When video.js was first released all the way back in 2010, Flash was the only way to play video in Firefox, IE, and the Android browser. And when you could use HTML video, it was really complicated to get right and broken in all sorts of scenarios (live streaming, anyone?). Those problems were a big part of why we wrote video.js in the first place. The HTML standard provided a simple, powerful, and universal API for video: why use anything else?
The superiority of HTML video is pretty well established these days and browser support for

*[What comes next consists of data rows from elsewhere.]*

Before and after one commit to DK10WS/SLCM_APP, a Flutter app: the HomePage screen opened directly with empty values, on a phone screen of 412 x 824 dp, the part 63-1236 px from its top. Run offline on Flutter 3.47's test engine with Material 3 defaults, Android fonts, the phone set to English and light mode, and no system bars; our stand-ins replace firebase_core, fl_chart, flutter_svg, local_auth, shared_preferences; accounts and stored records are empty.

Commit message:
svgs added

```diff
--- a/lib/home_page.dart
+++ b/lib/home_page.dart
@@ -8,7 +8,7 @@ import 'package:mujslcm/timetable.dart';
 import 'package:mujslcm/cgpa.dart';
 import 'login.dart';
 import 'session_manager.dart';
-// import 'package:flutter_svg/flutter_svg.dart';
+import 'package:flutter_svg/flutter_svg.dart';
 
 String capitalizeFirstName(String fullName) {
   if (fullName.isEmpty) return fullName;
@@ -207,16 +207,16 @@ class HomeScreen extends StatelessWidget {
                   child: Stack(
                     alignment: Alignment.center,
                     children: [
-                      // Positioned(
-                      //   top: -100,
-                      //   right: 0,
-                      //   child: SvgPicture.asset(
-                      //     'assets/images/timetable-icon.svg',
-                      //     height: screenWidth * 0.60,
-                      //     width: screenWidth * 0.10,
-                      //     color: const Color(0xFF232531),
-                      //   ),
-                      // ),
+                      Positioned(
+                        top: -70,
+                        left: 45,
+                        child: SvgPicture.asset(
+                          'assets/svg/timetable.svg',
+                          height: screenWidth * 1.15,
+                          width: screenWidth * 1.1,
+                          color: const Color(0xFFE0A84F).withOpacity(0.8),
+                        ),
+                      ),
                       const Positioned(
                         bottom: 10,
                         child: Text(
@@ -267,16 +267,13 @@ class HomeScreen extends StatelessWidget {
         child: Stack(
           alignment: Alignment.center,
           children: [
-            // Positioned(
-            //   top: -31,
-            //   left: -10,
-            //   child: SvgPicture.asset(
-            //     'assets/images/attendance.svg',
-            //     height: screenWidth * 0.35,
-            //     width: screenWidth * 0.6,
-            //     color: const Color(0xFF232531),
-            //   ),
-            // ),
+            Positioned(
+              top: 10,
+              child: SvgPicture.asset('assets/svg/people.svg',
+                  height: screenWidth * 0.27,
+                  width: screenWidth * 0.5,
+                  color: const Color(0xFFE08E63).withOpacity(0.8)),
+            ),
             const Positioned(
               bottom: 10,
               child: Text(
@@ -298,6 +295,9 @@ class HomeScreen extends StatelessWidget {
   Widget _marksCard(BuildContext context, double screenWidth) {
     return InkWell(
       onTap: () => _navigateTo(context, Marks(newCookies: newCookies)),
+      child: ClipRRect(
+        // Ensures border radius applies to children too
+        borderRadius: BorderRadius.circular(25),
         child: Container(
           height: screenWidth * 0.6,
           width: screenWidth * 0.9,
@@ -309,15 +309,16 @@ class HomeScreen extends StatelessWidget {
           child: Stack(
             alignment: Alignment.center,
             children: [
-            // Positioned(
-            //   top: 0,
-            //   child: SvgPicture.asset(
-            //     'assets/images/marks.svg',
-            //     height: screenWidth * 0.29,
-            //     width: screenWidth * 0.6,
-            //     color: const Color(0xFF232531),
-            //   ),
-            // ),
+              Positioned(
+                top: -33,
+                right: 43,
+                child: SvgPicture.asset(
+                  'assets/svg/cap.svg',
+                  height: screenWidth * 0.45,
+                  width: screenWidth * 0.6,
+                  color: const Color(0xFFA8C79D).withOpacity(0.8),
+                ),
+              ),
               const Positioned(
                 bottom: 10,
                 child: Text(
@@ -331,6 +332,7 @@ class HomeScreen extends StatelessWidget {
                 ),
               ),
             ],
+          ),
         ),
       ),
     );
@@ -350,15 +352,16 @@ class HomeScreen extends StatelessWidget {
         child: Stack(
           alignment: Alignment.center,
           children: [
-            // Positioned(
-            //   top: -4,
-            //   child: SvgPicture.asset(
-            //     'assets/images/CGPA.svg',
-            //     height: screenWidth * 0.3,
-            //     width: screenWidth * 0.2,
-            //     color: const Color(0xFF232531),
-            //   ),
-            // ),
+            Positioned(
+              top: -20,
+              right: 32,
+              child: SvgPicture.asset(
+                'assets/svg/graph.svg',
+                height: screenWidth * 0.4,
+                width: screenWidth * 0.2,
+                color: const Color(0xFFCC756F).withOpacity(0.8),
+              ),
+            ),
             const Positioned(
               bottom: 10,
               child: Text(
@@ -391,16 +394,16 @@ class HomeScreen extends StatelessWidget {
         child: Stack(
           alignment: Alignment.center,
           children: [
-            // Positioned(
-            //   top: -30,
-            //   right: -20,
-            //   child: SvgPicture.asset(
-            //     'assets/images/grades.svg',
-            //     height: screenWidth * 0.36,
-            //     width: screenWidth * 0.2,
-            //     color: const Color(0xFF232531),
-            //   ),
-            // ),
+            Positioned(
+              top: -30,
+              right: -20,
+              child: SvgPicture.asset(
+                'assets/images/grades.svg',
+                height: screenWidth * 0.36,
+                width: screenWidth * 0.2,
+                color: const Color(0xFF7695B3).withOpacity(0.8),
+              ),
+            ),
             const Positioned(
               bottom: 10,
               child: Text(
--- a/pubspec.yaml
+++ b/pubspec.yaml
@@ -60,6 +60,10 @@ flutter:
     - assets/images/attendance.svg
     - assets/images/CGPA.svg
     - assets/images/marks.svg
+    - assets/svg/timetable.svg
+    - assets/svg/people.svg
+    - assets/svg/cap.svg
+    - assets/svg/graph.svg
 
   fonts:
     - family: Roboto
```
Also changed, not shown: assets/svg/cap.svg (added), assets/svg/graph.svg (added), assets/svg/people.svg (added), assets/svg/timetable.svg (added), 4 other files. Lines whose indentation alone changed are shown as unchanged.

video reflects that. If you have your videos in MP4 format, video.js will play them natively in HTML on every modern desktop and mobile browser out there. In video.js 5.0, we started the process of deprecating the last holdout in our supported browsers: the dreaded Internet Explorer 8. If you’re saying to yourself “Wha?! You still support IE8??”, I share your shock and horror. It’s no fun but we’ve been holding out for the couple folks who want to use video on their sites and still have to support ancient clients. There’s a couple more hoops to jump through however, and you should start emotionally preparing yourself for the end of IE8 support if you’re one of the people using it. With IE8 heading out to pasture, including a Flash fallback by default in video.js is starting to look a little silly.

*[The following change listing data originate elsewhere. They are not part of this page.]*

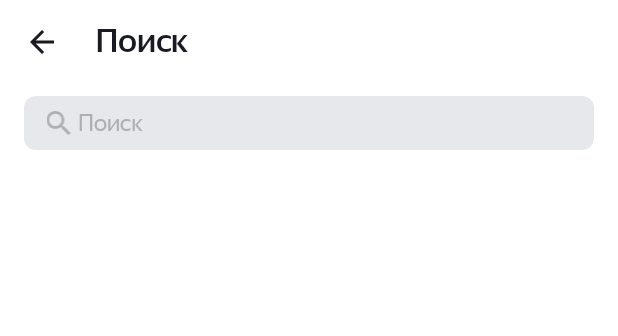
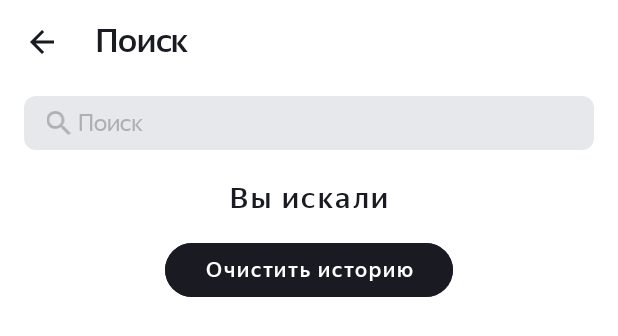
Before and after one commit to void-85/Playlist-Maker, an Android app: the layout activity_search.xml on its own in the app's theme, with its tools: preview values and no code run, on a phone screen of 412 x 824 dp. Shown: the top 336 px of the screen. Run offline under Robolectric (Android 15) with nearby library versions, the phone set to English and light mode, and no system bars.

Commit message:
#32 played history

```diff
--- a/app/src/main/java/com/example/playlistmaker/SettingsActivity.kt
+++ b/app/src/main/java/com/example/playlistmaker/SettingsActivity.kt
@@ -21,8 +21,8 @@ class SettingsActivity : AppCompatActivity() {
         setContentView(R.layout.activity_settings)
 
 
-
-        val sharedPrefs = getSharedPreferences(App.PLAYLIST_PREFERNCES, MODE_PRIVATE)
+        // Exception ? to get SharedPrefs
+        val sharedPrefs = getSharedPreferences(App.PLAYLIST_PREFERENCES, MODE_PRIVATE)
         settingsThemeSwitcher = findViewById<SwitchMaterial>(R.id.settings_theme_switcher)
         settingsThemeSwitcher.isChecked = sharedPrefs.getBoolean(App.CURRENT_THEME_KEY, false)
         settingsThemeSwitcher.setOnCheckedChangeListener {
--- a/app/src/main/res/layout/activity_search.xml
+++ b/app/src/main/res/layout/activity_search.xml
@@ -135,6 +135,7 @@
             android:layout_width ="match_parent"
             android:layout_height="match_parent"
             app:layoutManager="androidx.recyclerview.widget.LinearLayoutManager"
+            android:visibility="gone"
         />
 
 
@@ -231,5 +232,64 @@
         </FrameLayout>
 
 
+        <!-- SEARCH HISTORY -->
+        <LinearLayout
+            android:id="@+id/search_history"
+            android:layout_width="match_parent"
+            android:layout_height="wrap_content"
+            android:orientation="vertical"
+            android:visibility="visible"
+        >
+            <TextView
+                android:layout_width="match_parent"
+                android:layout_height="48dp"
+
+                android:layout_weight="0"
+
+                android:gravity="center"
+
+                android:text="@string/search_history_top_label"
+                style="@style/search_info_button"
+                    android:textSize="19sp"
+                android:textColor="@color/search_screen_header"
+            />
+
+            <androidx.recyclerview.widget.RecyclerView
+                android:id="@+id/history_rView"
+
+                android:layout_width="match_parent"
+                android:layout_height="wrap_content"
+
+                android:layout_weight="1"
+
+                app:layoutManager="androidx.recyclerview.widget.LinearLayoutManager"
+                tools:itemCount="40" />
+
+            <FrameLayout
+                android:layout_width="match_parent"
+                android:layout_height="48dp"
+
+                android:layout_weight="0"
+            >
+                <Button
+                    android:id="@+id/clear_search_history"
+
+                    android:layout_width="192dp"
+                    android:layout_height="48dp"
+
+                    android:layout_gravity="center"
+
+                    android:backgroundTint="@color/search_screen_header"
+                    app:cornerRadius="54dp"
+
+                    android:text="@string/search_history_bottom_button"
+                    android:textColor="@color/search_screen_background"
+                    style="@style/search_info_button"
+                />
+            </FrameLayout>
+
+        </LinearLayout>
+
+
     </FrameLayout>
 </LinearLayout>
--- a/app/src/main/res/values/strings.xml
+++ b/app/src/main/res/values/strings.xml
@@ -33,5 +33,7 @@
     <string name="search_info_no_data">Ничего не нашлось</string>
     <string name="search_info_no_network">Проблемы со связью\n\nЗагрузка не удалась. Проверьте\nподключение к интернету</string>
     <string name="search_no_network_update_button">Обновить</string>
+    <string name="search_history_top_label">Вы искали</string>
+    <string name="search_history_bottom_button">Очистить историю</string>
 
 </resources>
```
Also changed, not shown: app/src/main/java/com/example/playlistmaker/App.kt (+6 -3 lines), app/src/main/java/com/example/playlistmaker/SearchActivity.kt (+98 -31 lines), app/src/main/java/com/example/playlistmaker/SearchActivityData.kt (+5 -4 lines), app/src/main/java/com/example/playlistmaker/SearchTrackAdapter.kt (+6 -1 lines), app/src/main/java/com/example/playlistmaker/SearchTrackViewHolder.kt (+18 -5 lines).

So here’s what we’re thinking: move Flash support out of the core of video.js and into our legacy-compatiblity shim around the time Chrome begins deprecating Flash this December. We’ll keep it around for awhile to support some more complex usage (say, live streaming in IE10) but the heart of video.js will go from “HTML-first” to “HTML-only.” That should mean more focus from the core committers on some amazing new stuff like improving our plugin framework, enhancing our support for HLS and DASH, and making advanced features like ads easier to integrate and better for viewers.